Fatima Sharafeddine on ‘Throwing Aside Self-censorship’ When Writing YA Novel ‘Cappuccino’

The topics for my first two YA novels were ones in which I was very emotionally entangled and were written when the wounds from them were still quite raw; Ghadi and Rawan is based to some extent on my son’s experiences at school and Faten touched on the issue of underage domestic labor that I felt very strongly about. Advertisements

Share this:TwitterFacebookEmailPrintLinkedInRedditGoogleTumblrWhatsAppPinterestTelegramPocketSkypeLike this:Like Loading…‹ Read an Excerpt from Badriya Albeshr’s ‘Thursdays Visitors,’ Newly Banned in SaudiCategories: children's, YA YM: You do know that your depiction of a battered women’s NGO as a positive place for victims to turn to is controversial, right? I began to build characters and set up chapters, writing notes on what I hoped to achieve in each chapter. YM: Others in the industry hold you up as an example of prolific and disciplined writing (mashAllah!). Earlier this week, prolific Lebanese author   Fatima Sharafeddine won the Etisalat Award for Arabic Children’s Literature for best book in the YA category, for her novel Cappuccino:

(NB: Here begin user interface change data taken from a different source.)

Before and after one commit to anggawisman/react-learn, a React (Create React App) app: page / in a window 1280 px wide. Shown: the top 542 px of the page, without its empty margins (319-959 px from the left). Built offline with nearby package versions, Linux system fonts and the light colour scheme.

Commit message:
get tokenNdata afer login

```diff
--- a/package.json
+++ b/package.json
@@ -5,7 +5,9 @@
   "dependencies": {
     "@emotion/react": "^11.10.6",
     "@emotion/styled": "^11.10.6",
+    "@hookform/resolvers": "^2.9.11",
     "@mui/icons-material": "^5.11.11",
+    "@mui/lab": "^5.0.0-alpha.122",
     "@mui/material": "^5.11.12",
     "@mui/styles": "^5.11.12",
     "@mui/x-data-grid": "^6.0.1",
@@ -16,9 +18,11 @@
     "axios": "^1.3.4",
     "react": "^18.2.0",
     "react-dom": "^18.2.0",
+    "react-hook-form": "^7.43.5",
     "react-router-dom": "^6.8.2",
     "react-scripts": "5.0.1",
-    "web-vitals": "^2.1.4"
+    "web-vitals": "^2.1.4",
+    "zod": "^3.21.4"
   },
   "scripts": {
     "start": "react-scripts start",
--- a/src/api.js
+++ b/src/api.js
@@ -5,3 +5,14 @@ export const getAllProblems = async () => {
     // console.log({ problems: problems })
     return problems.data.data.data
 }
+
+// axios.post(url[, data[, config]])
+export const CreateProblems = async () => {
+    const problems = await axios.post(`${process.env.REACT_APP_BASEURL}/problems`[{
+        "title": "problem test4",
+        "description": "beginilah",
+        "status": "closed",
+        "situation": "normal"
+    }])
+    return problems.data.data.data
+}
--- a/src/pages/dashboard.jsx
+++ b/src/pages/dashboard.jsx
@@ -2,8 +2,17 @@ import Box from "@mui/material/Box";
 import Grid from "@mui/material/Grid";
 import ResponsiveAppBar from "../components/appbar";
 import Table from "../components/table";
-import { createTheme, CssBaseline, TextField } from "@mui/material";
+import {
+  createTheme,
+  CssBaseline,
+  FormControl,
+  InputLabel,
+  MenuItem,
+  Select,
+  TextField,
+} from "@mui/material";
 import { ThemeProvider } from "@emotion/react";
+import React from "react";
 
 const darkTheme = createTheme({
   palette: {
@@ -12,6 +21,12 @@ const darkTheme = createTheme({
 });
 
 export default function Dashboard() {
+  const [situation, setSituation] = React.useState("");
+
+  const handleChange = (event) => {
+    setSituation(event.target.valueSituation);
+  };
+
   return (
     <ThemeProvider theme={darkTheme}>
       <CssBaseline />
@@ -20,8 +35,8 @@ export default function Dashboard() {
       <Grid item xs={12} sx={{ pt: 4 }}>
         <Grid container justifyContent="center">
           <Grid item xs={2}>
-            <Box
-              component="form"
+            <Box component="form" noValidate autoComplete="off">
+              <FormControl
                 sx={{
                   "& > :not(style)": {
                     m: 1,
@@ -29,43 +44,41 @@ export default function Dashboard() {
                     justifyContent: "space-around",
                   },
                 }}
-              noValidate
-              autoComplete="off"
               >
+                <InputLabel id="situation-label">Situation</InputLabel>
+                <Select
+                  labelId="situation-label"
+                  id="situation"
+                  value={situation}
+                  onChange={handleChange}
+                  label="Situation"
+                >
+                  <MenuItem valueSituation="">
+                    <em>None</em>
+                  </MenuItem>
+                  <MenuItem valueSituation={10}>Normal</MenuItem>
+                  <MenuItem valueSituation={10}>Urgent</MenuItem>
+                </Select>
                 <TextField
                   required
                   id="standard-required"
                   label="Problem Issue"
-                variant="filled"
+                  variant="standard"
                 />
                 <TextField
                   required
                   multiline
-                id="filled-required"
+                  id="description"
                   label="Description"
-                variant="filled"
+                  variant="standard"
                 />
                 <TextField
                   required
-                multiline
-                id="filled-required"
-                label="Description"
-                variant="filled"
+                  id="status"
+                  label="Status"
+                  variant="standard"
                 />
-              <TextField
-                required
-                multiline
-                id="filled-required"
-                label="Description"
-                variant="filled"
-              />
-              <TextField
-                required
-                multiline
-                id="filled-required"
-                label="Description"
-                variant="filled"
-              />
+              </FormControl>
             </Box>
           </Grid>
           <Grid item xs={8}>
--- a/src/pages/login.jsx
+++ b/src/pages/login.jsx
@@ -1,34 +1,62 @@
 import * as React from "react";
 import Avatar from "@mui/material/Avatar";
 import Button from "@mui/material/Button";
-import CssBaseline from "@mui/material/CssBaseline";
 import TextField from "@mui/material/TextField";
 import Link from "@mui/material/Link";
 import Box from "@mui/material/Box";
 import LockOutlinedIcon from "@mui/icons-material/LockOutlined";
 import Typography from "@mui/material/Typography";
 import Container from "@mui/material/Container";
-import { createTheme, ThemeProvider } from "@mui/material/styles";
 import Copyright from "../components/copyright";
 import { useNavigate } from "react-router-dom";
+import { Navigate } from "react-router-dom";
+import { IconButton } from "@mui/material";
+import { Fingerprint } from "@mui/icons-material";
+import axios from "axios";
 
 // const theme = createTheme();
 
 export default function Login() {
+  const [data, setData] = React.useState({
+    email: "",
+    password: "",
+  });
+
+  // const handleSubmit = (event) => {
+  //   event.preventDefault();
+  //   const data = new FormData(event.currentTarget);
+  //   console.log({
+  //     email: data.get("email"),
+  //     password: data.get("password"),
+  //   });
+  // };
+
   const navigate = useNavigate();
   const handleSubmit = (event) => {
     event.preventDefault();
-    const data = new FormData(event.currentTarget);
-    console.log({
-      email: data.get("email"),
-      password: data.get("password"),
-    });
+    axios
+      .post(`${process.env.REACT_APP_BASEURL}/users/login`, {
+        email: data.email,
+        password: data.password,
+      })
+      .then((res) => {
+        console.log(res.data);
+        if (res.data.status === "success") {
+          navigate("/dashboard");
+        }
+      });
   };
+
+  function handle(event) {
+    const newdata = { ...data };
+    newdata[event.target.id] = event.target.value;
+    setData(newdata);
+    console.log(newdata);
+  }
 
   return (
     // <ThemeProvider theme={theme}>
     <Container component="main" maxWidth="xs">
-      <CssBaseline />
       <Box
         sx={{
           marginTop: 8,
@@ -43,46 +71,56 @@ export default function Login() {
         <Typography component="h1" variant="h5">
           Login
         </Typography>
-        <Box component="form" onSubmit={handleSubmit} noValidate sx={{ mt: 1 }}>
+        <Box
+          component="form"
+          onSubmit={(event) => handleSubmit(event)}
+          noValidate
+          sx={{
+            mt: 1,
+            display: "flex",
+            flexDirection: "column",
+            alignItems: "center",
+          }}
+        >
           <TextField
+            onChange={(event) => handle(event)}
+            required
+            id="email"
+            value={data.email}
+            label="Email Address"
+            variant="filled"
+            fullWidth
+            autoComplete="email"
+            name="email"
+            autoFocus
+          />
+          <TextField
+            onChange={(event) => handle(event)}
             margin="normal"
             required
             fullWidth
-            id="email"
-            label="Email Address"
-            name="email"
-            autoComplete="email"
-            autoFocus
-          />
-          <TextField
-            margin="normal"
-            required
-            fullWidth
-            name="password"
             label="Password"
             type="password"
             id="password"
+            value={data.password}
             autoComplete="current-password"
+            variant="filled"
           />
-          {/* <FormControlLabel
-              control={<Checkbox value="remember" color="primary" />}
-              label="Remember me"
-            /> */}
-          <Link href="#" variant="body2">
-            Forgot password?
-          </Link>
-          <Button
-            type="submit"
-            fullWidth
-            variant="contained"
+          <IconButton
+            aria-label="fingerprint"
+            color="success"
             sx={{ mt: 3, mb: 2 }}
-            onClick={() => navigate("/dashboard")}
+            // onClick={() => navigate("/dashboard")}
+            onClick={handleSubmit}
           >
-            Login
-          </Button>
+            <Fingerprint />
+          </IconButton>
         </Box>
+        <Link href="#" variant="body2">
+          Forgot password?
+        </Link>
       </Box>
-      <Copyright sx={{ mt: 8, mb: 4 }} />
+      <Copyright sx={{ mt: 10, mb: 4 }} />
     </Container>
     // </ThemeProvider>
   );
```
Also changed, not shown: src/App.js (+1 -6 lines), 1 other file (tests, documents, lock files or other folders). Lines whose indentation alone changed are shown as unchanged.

At the Sharjah International Book Fair, where the award is announced each year, Sharafeddine sat down to talk to one of this year’s jurors, Yasmine Motawy. I also spoke to a lawyer for battered women, who introduced me to battered women, a psychologist, and those working at the Lebanese NGO KAFA, which works to eliminate violence and exploitation, particularly against women. I wrote and let the book be what it was shaping up to be, if it was going to be a YA book, so be it, if it was going to be an adult novel, then that is what it was destined to be. FS:   I felt I was ‘crafting’ the book more, I played more with language, I was not afraid to use a difficult word in the midst of an accessible paragraph. I did not personally know any battered women when I started writing Cappuccino, but I was disturbed by the reports of domestic violence in Lebanon, and planned my fictional take on the subject quite methodically. Yasmine Motawy is a children’s-literature scholar, a translator, and an instructor at the American University in Cairo. YM: How did your writing process improve the outcome of Cappuccino? It is easy to change a sequence. I give workshops for children and writers and have a pile of well-worn books on the craft of writing that I return to daily. YM: I was told by a YA fan of yours that, “Fatima Sharafeddine is getting better with each book; Cappuccino (2016) is better than Ghadi and Rawan (2013), which is better than Faten (2010).” What do you think of this? She is also part of the Egyptian Board on Books for Young People (EBBY). FS:   (laughs) Even when I am not writing, I am reading about writing. They were written in passionate bursts, unlike the careful construction of Cappuccino. Yasmine Motawy: What was your writing process when you wrote Cappuccino? I threw aside the self-censorship that comes from excessive concerns about the reader’s age. Fatima Sharafeddine:   This is perhaps the book I most systematically approached. I try things out, I change them, I modify workshops, I play with ideas, but every day I am thinking about writing. When I go back to my earlier works, I feel that there are parts that sound a little naive, and I feel that I may have been too direct sometimes. When I got the idea for it, I collected data, I researched, and I spoke to people. FS:   I think that is a very interesting and astute comment that I agree with! In general, when I start writing, the writing takes me to places where the character needs me, and this was no different; the characters’ reactions to situations allowed me to get to know them better, and I would then go back to page 5 from page 50 and change things accordingly. Also:   Read Hend Saeed’s review of Cappuccino. Do you write every day? I believe that these places can be a beacon of hope for many, especially when the family is unavailable or unsupportive. FS:   Yes, I do, and I am not saying that all participants in civil society are effective and well-intentioned, but that the one I visited in particular had a very human face and did excellent work in providing these women with counsel and care. Yasmine Motawy and Fatima Sharafeddine. On Monday,   Yasmine Motawy brings us highlights from the judges’ post-prize discussion at the 2017 Sharjah International Book Fair.